(THE TASK) Please copy every line with the string "Close" from the entries below.

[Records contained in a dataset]

+===+

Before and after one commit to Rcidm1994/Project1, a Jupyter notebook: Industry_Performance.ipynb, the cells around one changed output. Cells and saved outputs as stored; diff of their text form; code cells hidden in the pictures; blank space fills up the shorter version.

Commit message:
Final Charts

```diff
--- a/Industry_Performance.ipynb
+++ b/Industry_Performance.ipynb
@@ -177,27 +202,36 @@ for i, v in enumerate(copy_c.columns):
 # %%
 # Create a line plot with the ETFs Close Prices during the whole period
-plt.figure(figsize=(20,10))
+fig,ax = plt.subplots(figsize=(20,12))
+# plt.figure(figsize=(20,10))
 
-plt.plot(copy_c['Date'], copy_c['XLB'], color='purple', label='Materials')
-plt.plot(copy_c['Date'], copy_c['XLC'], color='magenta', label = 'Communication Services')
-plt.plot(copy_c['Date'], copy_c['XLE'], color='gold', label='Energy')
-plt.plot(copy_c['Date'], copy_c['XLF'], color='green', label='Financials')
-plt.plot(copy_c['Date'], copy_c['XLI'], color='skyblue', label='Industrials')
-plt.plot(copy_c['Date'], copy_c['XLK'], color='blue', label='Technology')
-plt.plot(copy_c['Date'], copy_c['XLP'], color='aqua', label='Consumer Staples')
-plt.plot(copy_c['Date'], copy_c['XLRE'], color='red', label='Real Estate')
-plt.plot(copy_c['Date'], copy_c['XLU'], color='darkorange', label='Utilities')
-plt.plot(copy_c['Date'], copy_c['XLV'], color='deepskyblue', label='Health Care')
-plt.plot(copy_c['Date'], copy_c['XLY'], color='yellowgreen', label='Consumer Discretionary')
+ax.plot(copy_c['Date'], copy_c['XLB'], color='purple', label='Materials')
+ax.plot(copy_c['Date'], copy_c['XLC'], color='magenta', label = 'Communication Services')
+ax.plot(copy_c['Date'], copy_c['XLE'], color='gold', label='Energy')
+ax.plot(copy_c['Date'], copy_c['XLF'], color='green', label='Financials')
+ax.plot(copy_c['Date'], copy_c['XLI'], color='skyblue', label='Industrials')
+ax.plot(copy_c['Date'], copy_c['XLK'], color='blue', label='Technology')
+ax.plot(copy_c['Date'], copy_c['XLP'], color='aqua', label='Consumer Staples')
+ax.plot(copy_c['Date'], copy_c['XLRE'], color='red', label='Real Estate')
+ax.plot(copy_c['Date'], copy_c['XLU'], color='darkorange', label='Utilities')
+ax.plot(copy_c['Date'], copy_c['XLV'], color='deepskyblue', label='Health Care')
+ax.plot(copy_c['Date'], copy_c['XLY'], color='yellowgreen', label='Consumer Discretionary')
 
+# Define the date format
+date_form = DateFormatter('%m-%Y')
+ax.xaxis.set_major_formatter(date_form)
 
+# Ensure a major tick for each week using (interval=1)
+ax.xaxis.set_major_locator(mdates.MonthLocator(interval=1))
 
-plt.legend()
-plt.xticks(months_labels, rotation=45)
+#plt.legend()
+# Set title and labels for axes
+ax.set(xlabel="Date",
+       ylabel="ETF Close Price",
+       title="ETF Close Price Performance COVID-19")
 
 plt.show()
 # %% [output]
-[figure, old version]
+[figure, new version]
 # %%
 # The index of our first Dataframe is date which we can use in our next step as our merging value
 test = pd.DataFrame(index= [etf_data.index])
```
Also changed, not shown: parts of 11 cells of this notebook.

+===+

(ANSWER TO THE PROBLEM)
 # Create a line plot with the ETFs Close Prices during the whole period
+       ylabel="ETF Close Price",
+       title="ETF Close Price Performance COVID-19")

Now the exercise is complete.